Archived

teaches
Common Core State Standards
CCSS.Math.Content.4.NF.B.4a
http://corestandards.org/Math/Content/4/NF/B/4/a

teaches
Common Core State Standards
CCSS.Math.Content.4.NF.B.4c
http://corestandards.org/Math/Content/4/NF/B/4/c

teaches
Common Core State Standards
CCSS.Math.Practice.MP1
http://corestandards.org/Math/Practice/MP1

teaches
Common Core State Standards
CCSS.Math.Practice.MP8
http://corestandards.org/Math/Practice/MP8

Lesson objective: Understand that every non-unit fraction is a multiple of the unit fraction with the same denominator.

Students bring prior knowledge of adding fractions from 4.NF.B.3. This prior knowledge is extended to recognize that multiplication can be used to calculate repeated addition problems more efficiently as students represent situations using both repeated addition and multiplication. A conceptual challenge students may encounter is understanding why the denominator in a fraction does not change when the fraction is multiplied by a whole number.

The concept is developed through work with a number line, which allows students to see the connection between repeated addition and multiplication and illustrates that the size of the fraction pieces remains constant, even when a multiplication problem results in more fraction pieces.

This work helps students deepen their understanding of operations because it highlights that the definition of multiplication remains constant, whether students are working with whole numbers or fractions. This work also helps students deepen their understanding of number as it reinforces their understanding that fractions are numbers.

Students engage in Mathematical Practice 8 (look for and express regularity in repeated reasoning) as they notice that instead of repeatedly adding the same unit fraction, they can multiply the unit fraction, and they begin to develop the algorithm a x 1/b = a/b.

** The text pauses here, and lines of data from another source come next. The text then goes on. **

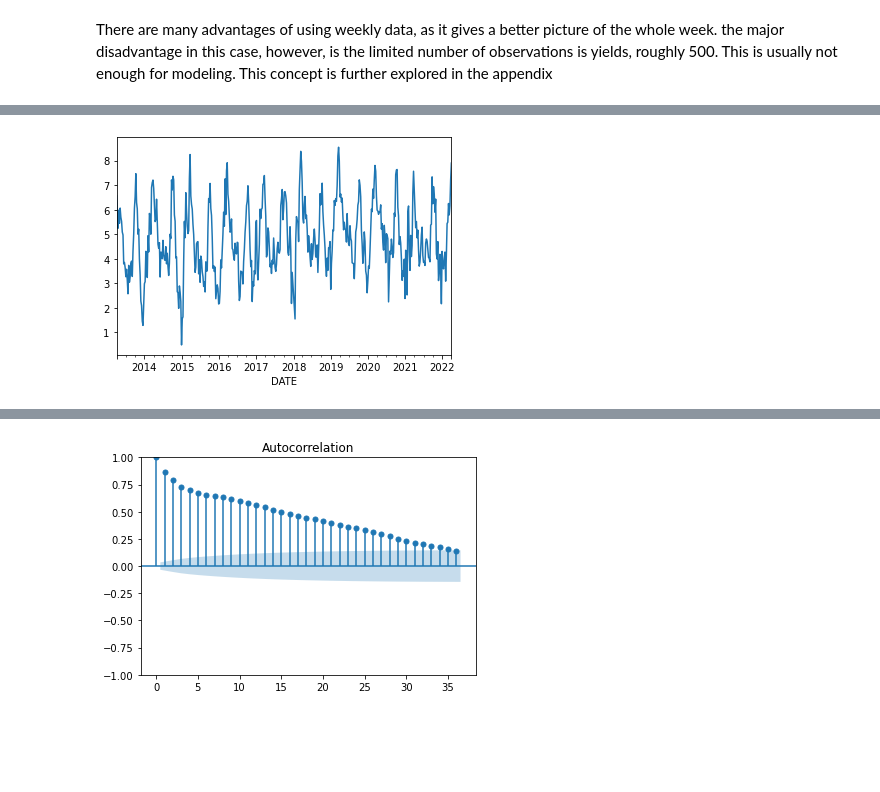
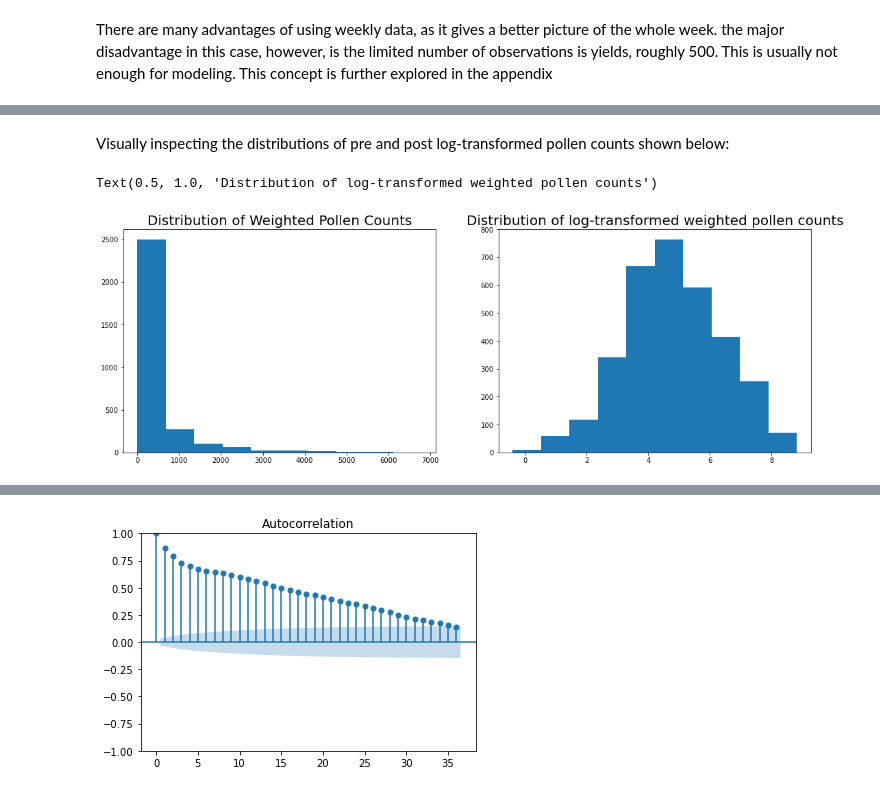
Before and after one commit to nikennedy/pollen_forecasting, a Jupyter notebook: final_notebook.ipynb, the cells around one changed output, grey strips where cells are left out. Cells and saved outputs as stored; diff of their text form; code cells hidden in the pictures; blank space fills up the shorter version.

```diff
--- a/final_notebook.ipynb
+++ b/final_notebook.ipynb
@@ -671,6 +688,12 @@ log_df['log_pollen'].plot()
-# %%
-weekly_log = log_df.resample('W').mean()
-weekly_log['log_pollen'].plot()
-shifted_weekly = weekly_log['log_pollen'].shift(365)
-# %% [output]
-[figure, removed]
+# %% [markdown]
+Visually inspecting the distributions of pre and post log-transformed pollen counts shown below:
+# %%
+#plotting histograms of pre and post log-transofrmed data
+fig, (ax1, ax2) = plt.subplots(nrows=1, ncols=2, figsize=(18,6))
+ax1.hist(log_df['pollen_weighted'])
+ax1.set_title('Distribution of Weighted Pollen Counts', size=20)
+ax2.hist(log_df['log_pollen'])
+ax2.set_title('Distribution of log-transformed weighted pollen counts', size=20)
+# %% [output]
+Text(0.5, 1.0, 'Distribution of log-transformed weighted pollen counts')
+[figure, added]
```
Also changed, not shown: parts of 26 cells of this notebook.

**Key vocabulary:**

- denominator
- multiple
- unit fraction